**Task:** The records below must be repeated exactly, but without their pictures.
Segment Start: Source data
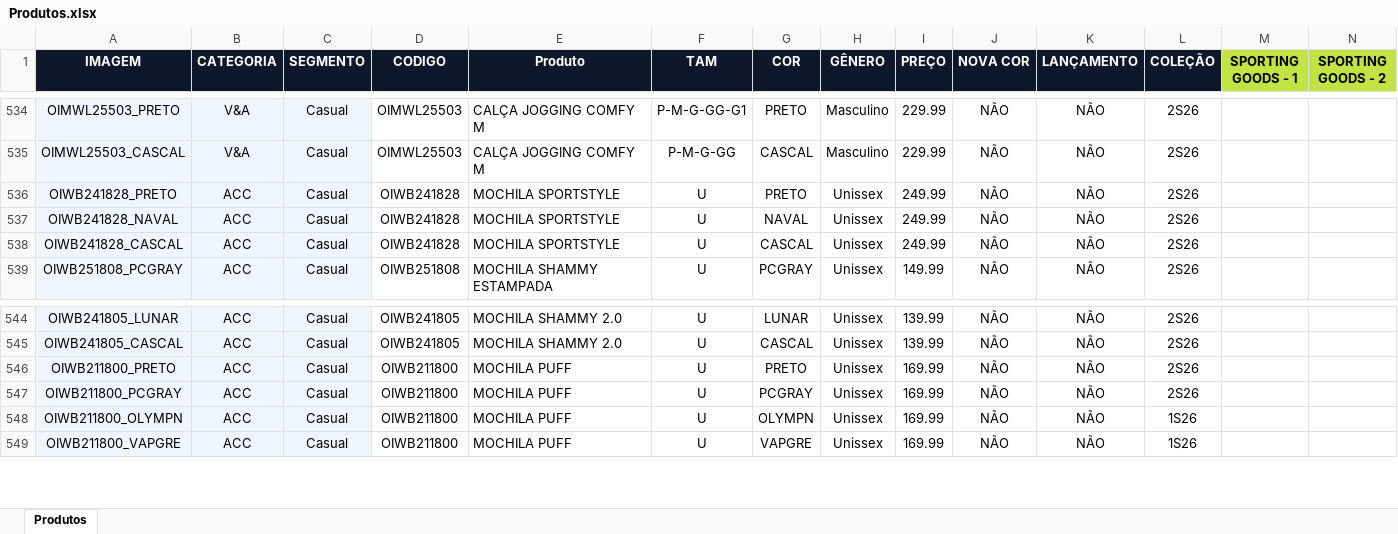
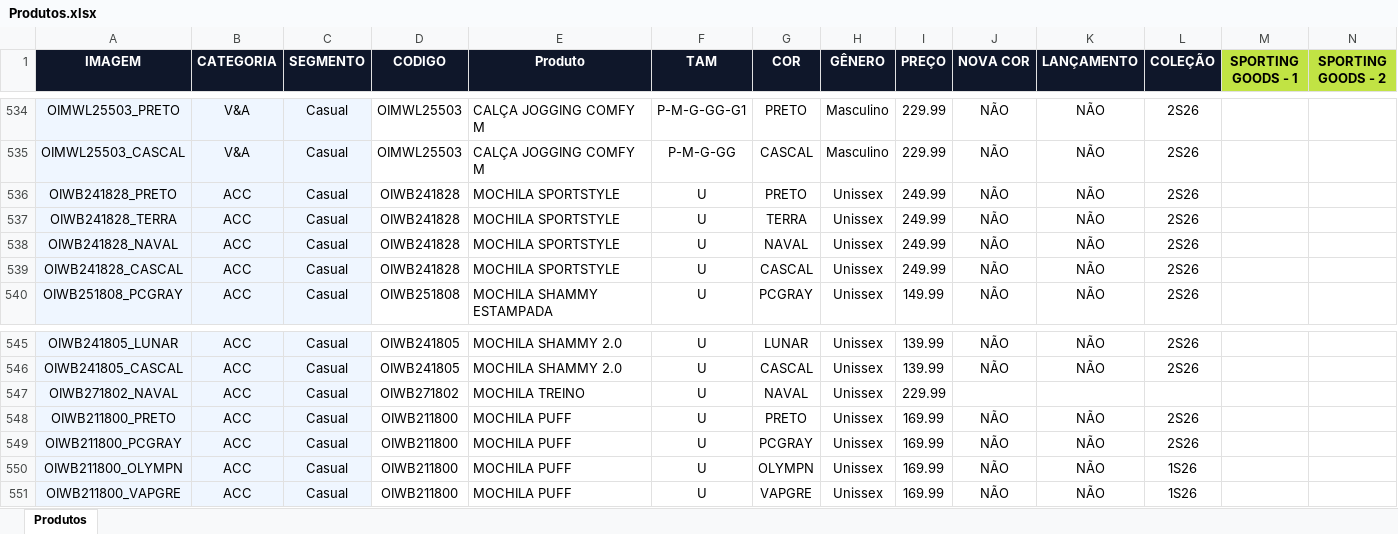
Before and after one commit to cms-representacoes/apps-oly-v2, an Excel workbook: Produtos.xlsx, sheet Produtos, drawn as a sheet; only a part is shown, gaps mark what is left out; values as stored, in another font and other column widths than the file's, no borders; rows hold the shown columns only; the diff names each change by its address in the sheet, - before the commit and + after, or states it on an @@ line.

Commit message:
Add files via upload

```diff
--- a/Produtos.xlsx (sheet Produtos)
+++ b/Produtos.xlsx (sheet Produtos)
+row 537: OIWB241828_TERRA | ACC | Casual | OIWB241828 | MOCHILA SPORTSTYLE | U | TERRA | Unissex | 249.99 | NÃO | NÃO | 2S26
+row 547: OIWB271802_NAVAL | ACC | Casual | OIWB271802 | MOCHILA TREINO | U | NAVAL | Unissex | 229.99
```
Segment End: Source data
**The completed task:**
Before and after one commit to cms-representacoes/apps-oly-v2, an Excel workbook: Produtos.xlsx, sheet Produtos, drawn as a sheet; only a part is shown, gaps mark what is left out; values as stored, in another font and other column widths than the file's, no borders; rows hold the shown columns only; the diff names each change by its address in the sheet, - before the commit and + after, or states it on an @@ line.

Commit message:
Add files via upload

```diff
--- a/Produtos.xlsx (sheet Produtos)
+++ b/Produtos.xlsx (sheet Produtos)
+row 537: OIWB241828_TERRA | ACC | Casual | OIWB241828 | MOCHILA SPORTSTYLE | U | TERRA | Unissex | 249.99 | NÃO | NÃO | 2S26
+row 547: OIWB271802_NAVAL | ACC | Casual | OIWB271802 | MOCHILA TREINO | U | NAVAL | Unissex | 229.99
```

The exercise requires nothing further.